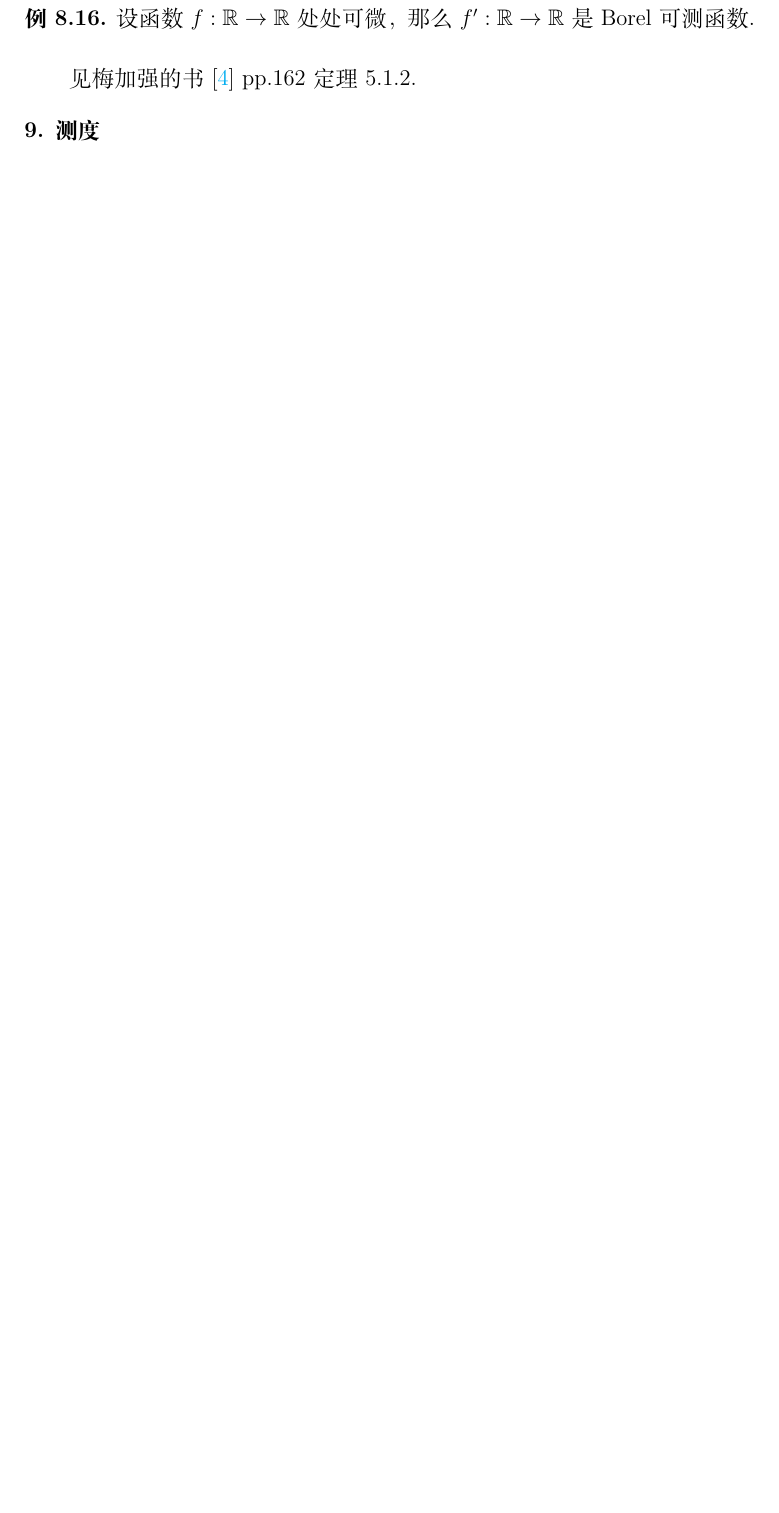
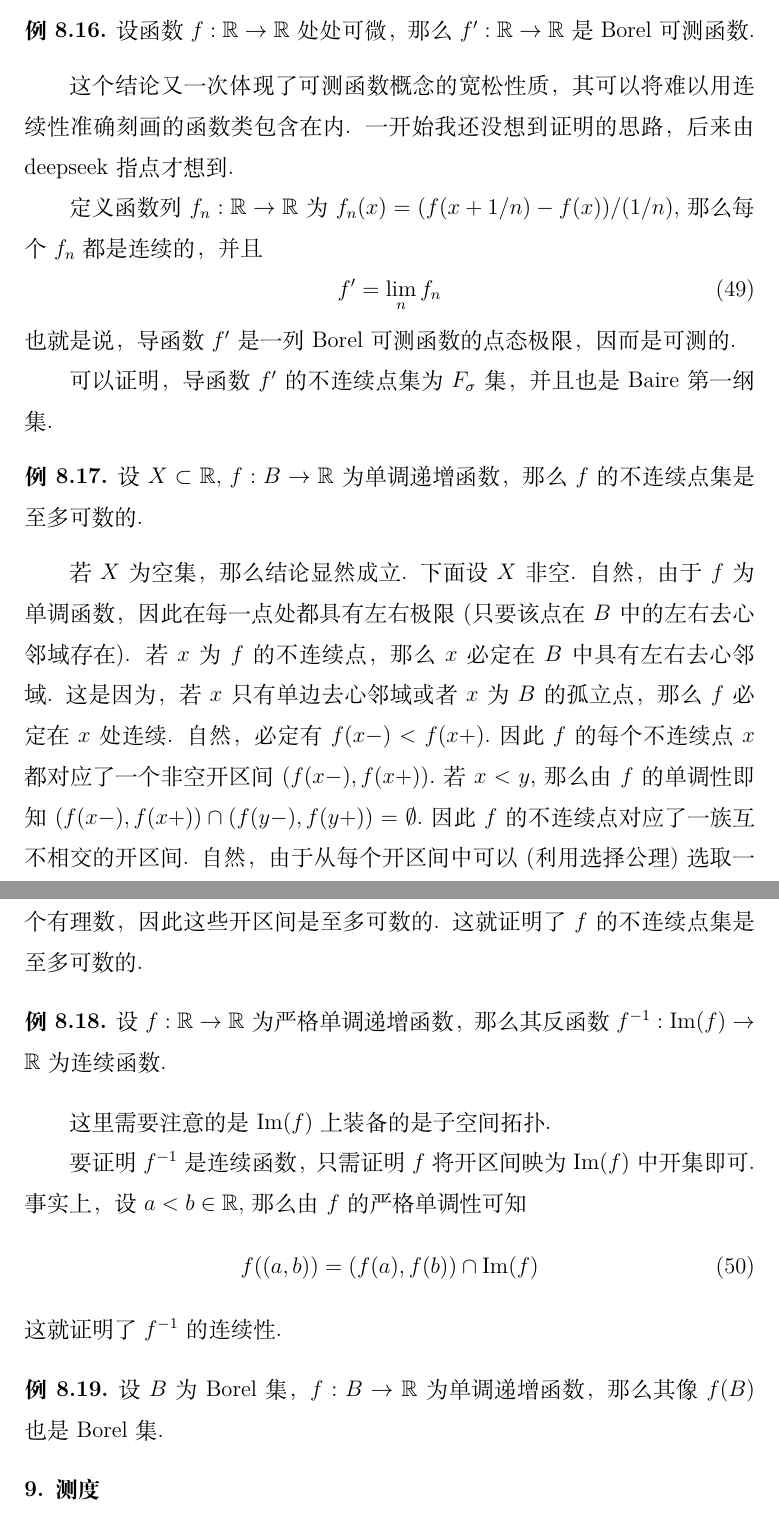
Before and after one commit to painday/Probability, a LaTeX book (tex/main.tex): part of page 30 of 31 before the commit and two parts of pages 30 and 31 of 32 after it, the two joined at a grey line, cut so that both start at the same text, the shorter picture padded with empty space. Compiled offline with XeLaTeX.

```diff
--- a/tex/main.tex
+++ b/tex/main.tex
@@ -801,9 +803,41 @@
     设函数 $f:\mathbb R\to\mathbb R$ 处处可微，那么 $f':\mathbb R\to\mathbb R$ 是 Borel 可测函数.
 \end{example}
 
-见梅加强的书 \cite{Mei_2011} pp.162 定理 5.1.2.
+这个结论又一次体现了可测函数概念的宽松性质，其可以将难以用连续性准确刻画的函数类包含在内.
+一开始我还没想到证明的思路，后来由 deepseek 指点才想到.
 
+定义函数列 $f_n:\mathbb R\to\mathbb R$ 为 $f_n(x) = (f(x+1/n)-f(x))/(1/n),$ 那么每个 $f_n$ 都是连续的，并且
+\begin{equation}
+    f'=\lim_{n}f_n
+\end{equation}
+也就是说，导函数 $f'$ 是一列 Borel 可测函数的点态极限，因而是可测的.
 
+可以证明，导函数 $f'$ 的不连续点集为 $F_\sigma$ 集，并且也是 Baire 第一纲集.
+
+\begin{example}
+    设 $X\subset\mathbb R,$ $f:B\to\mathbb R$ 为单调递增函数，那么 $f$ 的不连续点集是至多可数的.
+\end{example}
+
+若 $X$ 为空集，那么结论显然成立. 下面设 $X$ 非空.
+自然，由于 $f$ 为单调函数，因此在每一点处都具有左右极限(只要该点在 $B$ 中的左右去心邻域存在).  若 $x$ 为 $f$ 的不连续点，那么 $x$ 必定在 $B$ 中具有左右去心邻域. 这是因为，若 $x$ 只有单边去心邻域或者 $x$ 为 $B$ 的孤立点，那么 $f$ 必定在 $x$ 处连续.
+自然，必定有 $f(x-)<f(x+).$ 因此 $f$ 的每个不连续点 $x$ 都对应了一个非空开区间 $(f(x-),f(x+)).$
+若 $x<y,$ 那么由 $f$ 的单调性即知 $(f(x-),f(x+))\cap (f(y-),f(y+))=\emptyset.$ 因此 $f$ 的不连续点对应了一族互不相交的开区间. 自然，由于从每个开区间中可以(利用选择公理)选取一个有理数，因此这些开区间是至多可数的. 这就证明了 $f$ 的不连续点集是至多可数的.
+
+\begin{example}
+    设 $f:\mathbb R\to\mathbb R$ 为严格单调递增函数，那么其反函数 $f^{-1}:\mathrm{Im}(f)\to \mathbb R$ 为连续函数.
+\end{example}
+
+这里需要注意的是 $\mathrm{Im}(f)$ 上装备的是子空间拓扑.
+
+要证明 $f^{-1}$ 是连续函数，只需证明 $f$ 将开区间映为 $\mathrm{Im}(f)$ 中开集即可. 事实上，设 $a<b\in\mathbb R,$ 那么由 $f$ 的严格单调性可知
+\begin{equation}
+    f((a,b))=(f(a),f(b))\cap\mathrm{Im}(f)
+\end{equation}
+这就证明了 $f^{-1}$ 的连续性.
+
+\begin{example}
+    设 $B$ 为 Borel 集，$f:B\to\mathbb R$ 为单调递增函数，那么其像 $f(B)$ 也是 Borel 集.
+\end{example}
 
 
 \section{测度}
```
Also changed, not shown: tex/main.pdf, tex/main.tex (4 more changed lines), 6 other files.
+ + + +
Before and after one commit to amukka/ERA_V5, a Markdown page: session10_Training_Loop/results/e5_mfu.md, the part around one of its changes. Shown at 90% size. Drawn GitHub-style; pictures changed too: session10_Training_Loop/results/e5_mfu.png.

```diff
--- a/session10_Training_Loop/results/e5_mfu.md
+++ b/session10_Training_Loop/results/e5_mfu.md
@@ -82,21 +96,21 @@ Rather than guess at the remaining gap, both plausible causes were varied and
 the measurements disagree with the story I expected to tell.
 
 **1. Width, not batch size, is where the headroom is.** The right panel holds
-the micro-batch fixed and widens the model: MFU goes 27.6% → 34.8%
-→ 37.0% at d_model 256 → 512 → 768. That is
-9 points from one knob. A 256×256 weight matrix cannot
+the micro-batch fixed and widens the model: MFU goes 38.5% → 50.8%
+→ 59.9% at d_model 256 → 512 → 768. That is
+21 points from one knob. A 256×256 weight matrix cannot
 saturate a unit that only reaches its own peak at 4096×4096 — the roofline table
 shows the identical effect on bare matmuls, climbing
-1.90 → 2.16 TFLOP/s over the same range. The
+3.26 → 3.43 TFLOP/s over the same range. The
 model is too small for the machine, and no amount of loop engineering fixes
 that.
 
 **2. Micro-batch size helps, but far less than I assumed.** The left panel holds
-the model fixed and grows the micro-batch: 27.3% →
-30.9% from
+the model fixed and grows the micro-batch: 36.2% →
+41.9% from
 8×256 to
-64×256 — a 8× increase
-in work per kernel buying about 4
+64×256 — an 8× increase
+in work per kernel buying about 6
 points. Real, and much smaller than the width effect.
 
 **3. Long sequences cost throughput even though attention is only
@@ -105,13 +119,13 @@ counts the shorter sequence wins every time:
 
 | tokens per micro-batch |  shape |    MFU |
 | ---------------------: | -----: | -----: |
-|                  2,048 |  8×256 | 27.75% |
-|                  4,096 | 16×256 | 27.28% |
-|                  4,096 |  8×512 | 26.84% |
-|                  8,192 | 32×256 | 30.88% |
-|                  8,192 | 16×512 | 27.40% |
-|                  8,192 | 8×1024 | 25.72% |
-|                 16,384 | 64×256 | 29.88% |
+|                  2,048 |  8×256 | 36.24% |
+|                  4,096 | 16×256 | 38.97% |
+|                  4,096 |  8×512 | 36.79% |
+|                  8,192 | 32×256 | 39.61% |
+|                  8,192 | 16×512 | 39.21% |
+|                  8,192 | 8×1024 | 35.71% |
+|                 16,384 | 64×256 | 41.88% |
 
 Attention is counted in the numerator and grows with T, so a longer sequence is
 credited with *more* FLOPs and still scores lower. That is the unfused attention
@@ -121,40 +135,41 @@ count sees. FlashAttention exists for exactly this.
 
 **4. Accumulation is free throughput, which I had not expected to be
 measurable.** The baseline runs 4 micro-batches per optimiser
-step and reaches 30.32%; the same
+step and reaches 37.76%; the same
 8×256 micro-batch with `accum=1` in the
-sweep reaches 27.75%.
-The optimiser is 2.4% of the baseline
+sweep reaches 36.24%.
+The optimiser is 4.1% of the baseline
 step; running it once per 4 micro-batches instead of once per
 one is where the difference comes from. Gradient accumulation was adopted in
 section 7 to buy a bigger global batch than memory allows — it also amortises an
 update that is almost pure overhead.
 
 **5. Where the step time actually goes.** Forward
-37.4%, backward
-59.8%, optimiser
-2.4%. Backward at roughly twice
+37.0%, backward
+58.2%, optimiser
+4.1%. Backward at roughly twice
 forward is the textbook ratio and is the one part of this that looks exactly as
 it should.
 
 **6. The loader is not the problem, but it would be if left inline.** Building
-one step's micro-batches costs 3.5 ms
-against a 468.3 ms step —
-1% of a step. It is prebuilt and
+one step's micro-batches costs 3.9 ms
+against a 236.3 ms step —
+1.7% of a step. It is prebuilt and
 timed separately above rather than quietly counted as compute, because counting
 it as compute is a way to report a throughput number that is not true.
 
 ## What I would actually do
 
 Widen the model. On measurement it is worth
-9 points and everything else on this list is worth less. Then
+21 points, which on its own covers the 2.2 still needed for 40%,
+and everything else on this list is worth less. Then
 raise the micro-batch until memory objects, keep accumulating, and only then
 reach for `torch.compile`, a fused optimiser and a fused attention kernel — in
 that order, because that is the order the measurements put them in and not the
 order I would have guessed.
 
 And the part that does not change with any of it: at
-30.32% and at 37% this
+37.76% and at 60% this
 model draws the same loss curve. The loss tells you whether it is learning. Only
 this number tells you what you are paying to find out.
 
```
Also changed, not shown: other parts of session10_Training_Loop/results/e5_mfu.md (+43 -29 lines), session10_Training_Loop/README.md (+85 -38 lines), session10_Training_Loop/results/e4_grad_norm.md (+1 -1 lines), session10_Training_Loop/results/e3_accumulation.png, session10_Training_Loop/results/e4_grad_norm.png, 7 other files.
+ + + +
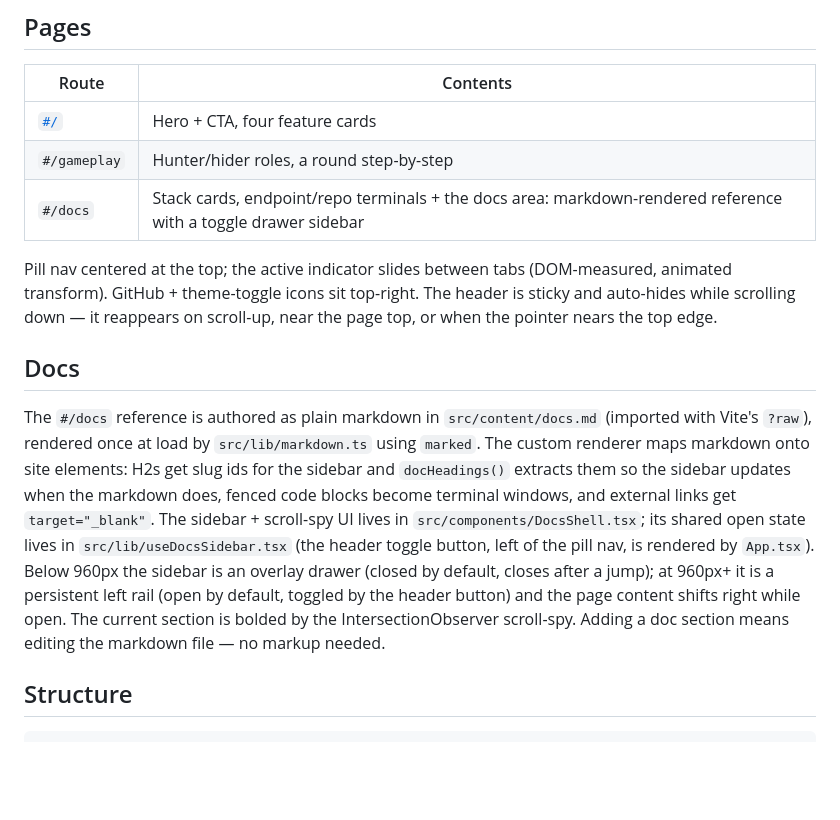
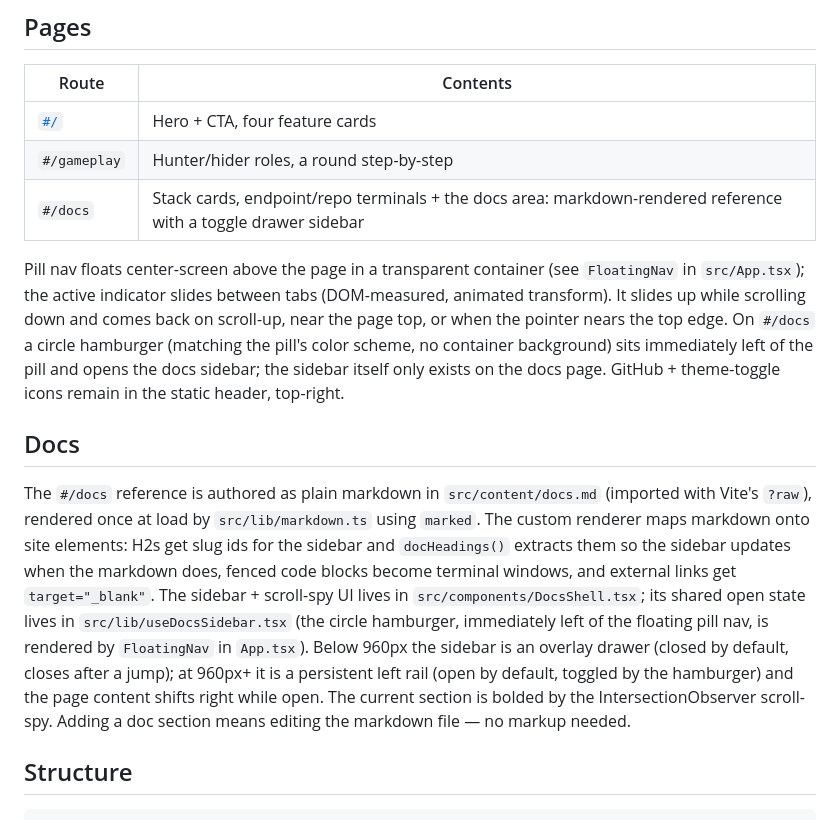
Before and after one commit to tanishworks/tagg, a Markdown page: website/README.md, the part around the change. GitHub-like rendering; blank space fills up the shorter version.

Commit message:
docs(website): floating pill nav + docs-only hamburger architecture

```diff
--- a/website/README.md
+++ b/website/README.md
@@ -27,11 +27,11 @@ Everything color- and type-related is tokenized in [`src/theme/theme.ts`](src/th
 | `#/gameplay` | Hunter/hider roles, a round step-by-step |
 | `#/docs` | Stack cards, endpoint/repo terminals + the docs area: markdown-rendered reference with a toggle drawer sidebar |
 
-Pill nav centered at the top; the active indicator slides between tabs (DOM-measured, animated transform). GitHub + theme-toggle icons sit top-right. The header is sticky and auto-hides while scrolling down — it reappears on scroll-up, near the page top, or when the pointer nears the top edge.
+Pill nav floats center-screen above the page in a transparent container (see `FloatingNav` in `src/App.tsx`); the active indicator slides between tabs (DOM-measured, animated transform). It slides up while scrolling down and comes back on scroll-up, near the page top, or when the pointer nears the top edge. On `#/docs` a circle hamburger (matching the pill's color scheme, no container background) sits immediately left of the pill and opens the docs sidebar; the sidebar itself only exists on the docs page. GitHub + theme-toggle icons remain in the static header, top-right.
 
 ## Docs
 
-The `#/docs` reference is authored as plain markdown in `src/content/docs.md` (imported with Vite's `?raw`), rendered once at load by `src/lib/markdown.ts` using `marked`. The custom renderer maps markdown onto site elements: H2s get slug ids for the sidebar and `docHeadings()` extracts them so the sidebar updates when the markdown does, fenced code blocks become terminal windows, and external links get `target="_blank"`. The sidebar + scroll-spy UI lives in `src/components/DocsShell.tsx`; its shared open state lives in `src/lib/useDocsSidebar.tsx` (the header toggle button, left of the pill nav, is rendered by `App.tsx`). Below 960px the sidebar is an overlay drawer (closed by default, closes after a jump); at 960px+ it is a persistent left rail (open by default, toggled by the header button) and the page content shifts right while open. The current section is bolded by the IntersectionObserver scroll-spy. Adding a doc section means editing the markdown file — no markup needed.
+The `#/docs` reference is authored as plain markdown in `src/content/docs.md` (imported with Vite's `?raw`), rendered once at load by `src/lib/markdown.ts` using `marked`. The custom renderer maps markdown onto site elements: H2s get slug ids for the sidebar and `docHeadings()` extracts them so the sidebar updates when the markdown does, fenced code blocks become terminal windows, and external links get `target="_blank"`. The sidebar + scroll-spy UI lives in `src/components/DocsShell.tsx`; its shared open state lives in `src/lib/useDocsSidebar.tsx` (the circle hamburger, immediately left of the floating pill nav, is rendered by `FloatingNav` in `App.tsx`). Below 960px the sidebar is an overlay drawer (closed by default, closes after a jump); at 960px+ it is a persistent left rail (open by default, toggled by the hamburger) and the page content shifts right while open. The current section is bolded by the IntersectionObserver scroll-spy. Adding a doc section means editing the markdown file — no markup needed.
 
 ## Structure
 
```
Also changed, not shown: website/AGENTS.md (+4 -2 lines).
+ + + +
What the task asks >> Scan the records for lines that hold "around", and reproduce each one you find.

Output of the task >>
Before and after one commit to amukka/ERA_V5, a Markdown page: session10_Training_Loop/results/e5_mfu.md, the part around one of its changes. Shown at 90% size. Drawn GitHub-style; pictures changed too: session10_Training_Loop/results/e5_mfu.png.
Before and after one commit to tanishworks/tagg, a Markdown page: website/README.md, the part around the change. GitHub-like rendering; blank space fills up the shorter version.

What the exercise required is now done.